A Reversal Agent For Eliquis Currently Under Development Comes Too Late For People With Trauma-Induced Bleeding Incidents, Some Who Bled To Death
Advertisements As Well As Prescribing Information / Drug Label Seem To Downplay The Fact That There Is No Reversal Agent For Eliquis, Yet
Eliquis (apixaban) was the last of the three "new-generation" anticoagulants to make it to the market. It was approved by the FDA in 2012. Pfizer and Bristol-Myers Squibb are the two drug companies which share the profits and responsibility for Eliquis.
The first such new blood thinner released was Pradaxa (dabigatran), a direct thrombin inhibitor by Boehringer Ingelheim. Next came Xarelto (rivaroxaban) by Johnson & Johnson, which was approved in 2011.
Significantly, none of these three blood thinners -- Pradaxa, Xarelto, and Eliquis -- currently have an approved antidote for a patient experiencing a trauma-induced bleeding event or needing emergency surgery.
We wrote about this drug safety problem in this article, "Eliquis And Xarelto, Like Pradaxa, Linked To Serious Bleeding Events Due To Fact No Antidote Available", which we posted back in September 2014.
Now we have an update on this drug safety situation as regards Eliquis, at least.
We start with the fundamental fact that Eliquis is a Factor Xa inhibitor.
In response to the "no-antidote" Eliquis issue, the company Portola Pharmaceuticals has developed a new product, Andexanet alfa, which reverses the effects of Factor Xa inhibitors.
Strictly Confidential, No Obligation.
Not surprisingly Portola is collaborating with Pfizer and Bristol-Myers Squibb on the product's development insofar that Eliquis sales numbers would likely increase with Portola's new Xa antidote coming on the market.
From a November 17, 2014 Seeking Alpha business news report, "Adexanet Alfa reverses anticoagulant effect of Eliquis in first stage of Phase 3":
In the first part of the ANNEXA-A Phase 3 study, andexanet alfa produced a rapid and almost complete reversal (94%) (p<0.0001) compared to placebo of the anticoagulant effect of Eliquis (apixaban) in healthy volunteers ages 50 - 75 as measured by anti-Factor Xa activity.
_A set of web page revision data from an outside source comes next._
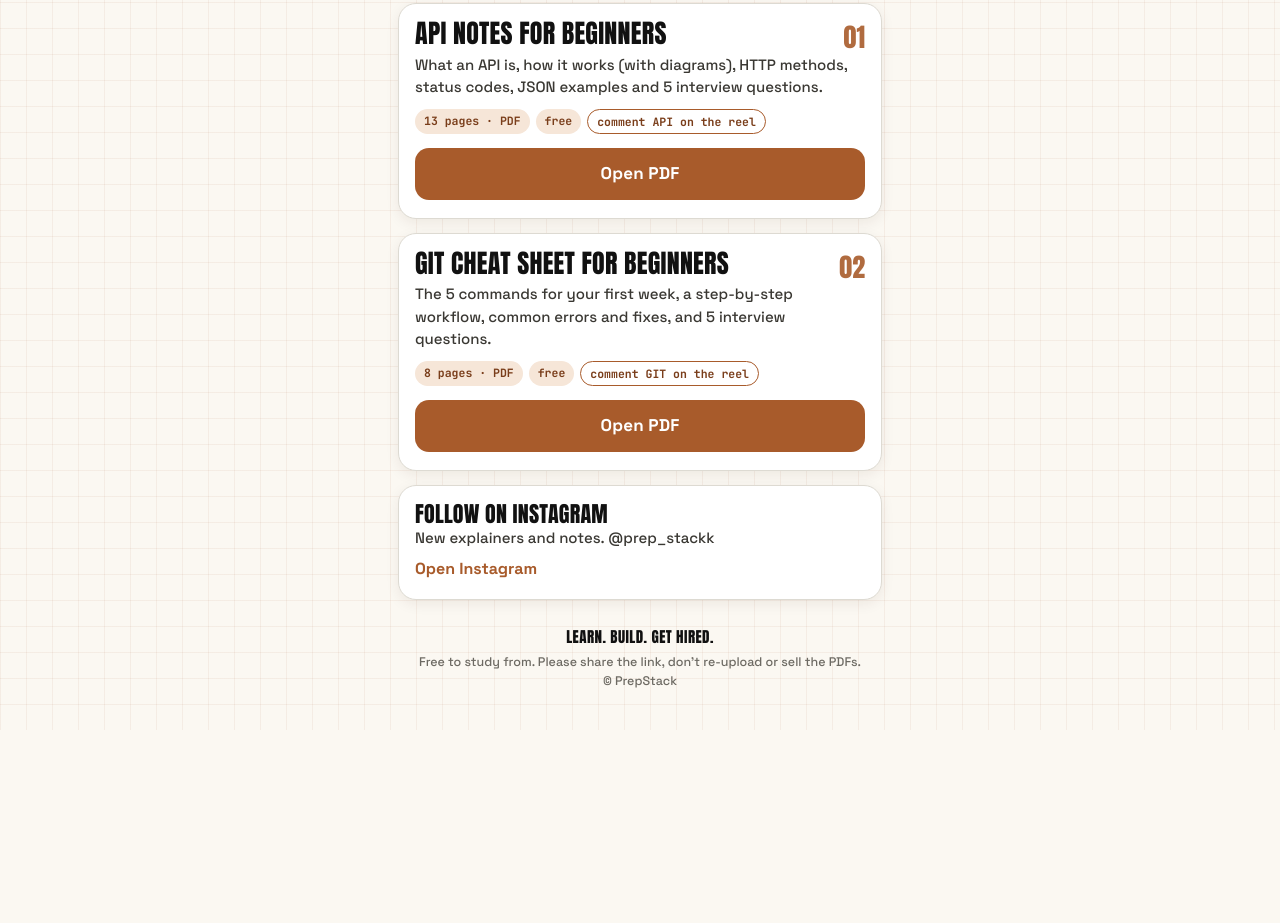
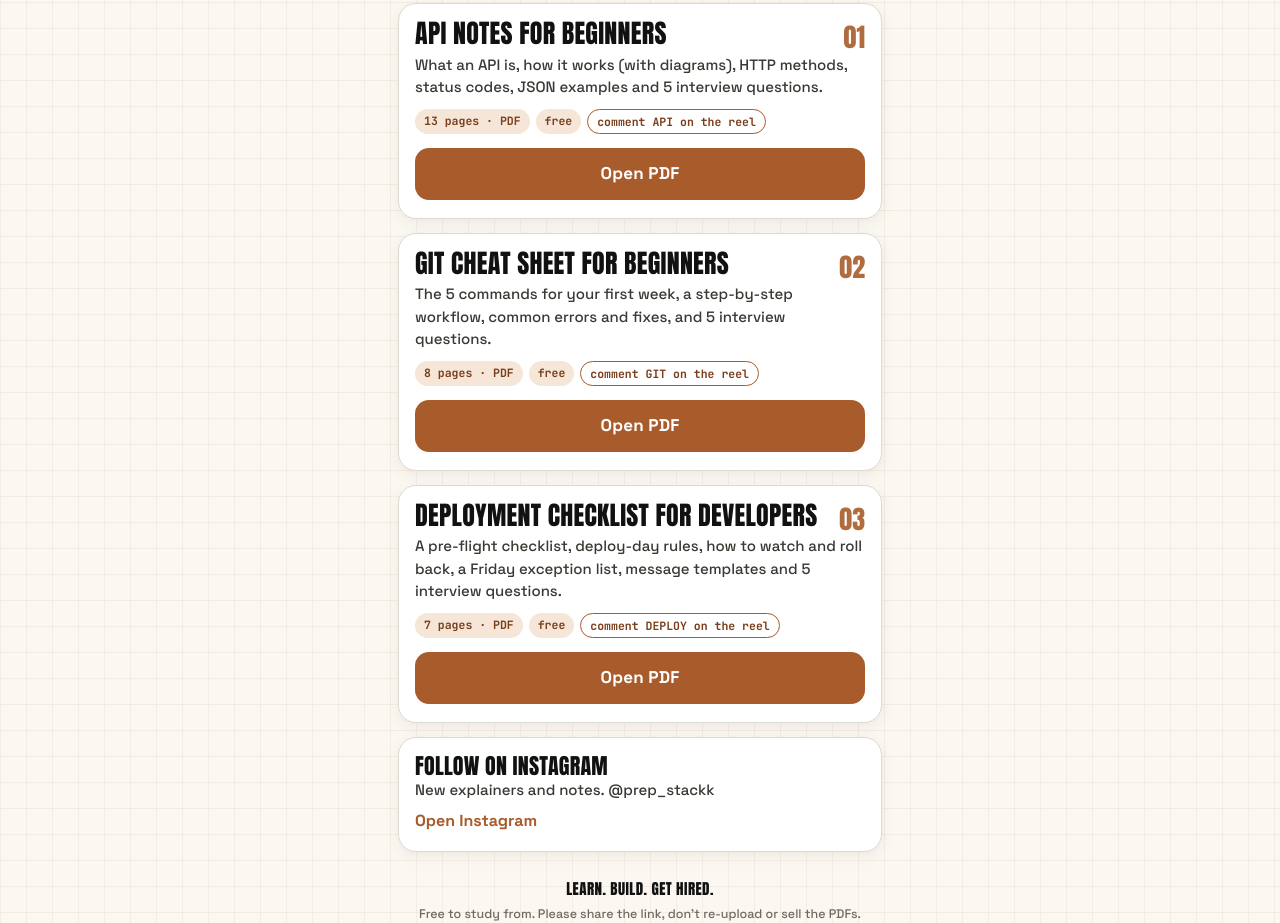
Before and after one commit to Harsha07r/prepstack-notes, a plain HTML site: page index.html in a window 1280 px wide. Shown: the part 414-1337 px from the top of the page. Before the commit the page ends 1144 px from the top, so only its background shows below. Drawn offline with Linux system fonts and the light colour scheme.

Commit message:
Add files via upload

```diff
--- a/index.html
+++ b/index.html
@@ -70,6 +70,13 @@ footer b { font-family: 'Anton', sans-serif; font-weight: 400; letter-spacing: .
       <div class="chips"><span>8 pages · PDF</span><span>free</span><span class="kw">comment GIT on the reel</span></div>
       <a class="btn" href="https://drive.google.com/file/d/1LHfUtgb75mp2FZyibz8T8EmBGv-wvFul/view?usp=sharing" target="_blank" rel="noopener">Open PDF</a>
     </article>
+    <article class="card" id="deploy">
+      <div class="num">03</div>
+      <h2>Deployment Checklist for Developers</h2>
+      <p>A pre-flight checklist, deploy-day rules, how to watch and roll back, a Friday exception list, message templates and 5 interview questions.</p>
+      <div class="chips"><span>7 pages · PDF</span><span>free</span><span class="kw">comment DEPLOY on the reel</span></div>
+      <a class="btn" href="https://drive.google.com/file/d/1ffxAxhIVQcpKyQ8oiYkVaEilu1AruwHa/view?usp=sharing" target="_blank" rel="noopener">Open PDF</a>
+    </article>
     <a class="card link" href="https://www.instagram.com/prep_stackk/" target="_blank" rel="noopener"><h2>Follow on Instagram</h2><p>New explainers and notes. @prep_stackk</p><span class="go">Open Instagram</span></a>
   </main>
   <footer><b>LEARN. BUILD. GET HIRED.</b>Free to study from. Please share the link, don't re-upload or sell the PDFs.<br>© PrepStack</footer>
```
The results will be presented today at the American Heart Association meeting in Chicago.
Given that Xarelto is a Factor Xa inhibitor, also, this advancement by Portola with its new Xa antidote shoud benefit Boehringer Ingelheim, which has been the subject of recent lawsuits concerning serious bleeding events, some of which have been fatal.
Although Xarelto lawsuits are getting more attention, including law firm TV ads, Eliquis cases for side effects such as trauma-induced atypical and irreversible bleeding events have the same factual basis: lack of an effective reversal agent, or antidote.
We are investigating Eliquis-related death cases which involve excessive bleeding as well as other Eliquis side effects such as gastrointestinal (GI) bleeds, rectal bleeding, and brain hemorrhages or intracranial hemorrhages.
To reiterate, as stated in the above Seeking Alpha report:
Currently, there is no antidote to Eliquis despite the need for a method to reverse its anticoagulation effects in certain clinical situations such as a major bleeding event or emergency surgery.
While Portola's Factor Xa antidote will someday help patients suffering an acute bleed, and should lead to fewer Xarelto and Eliquis lawsuits in the future, unfortunately, its eventual and much anticipated FDA-approval is too late for some people who suffered serious bleeding events or bled to death, already.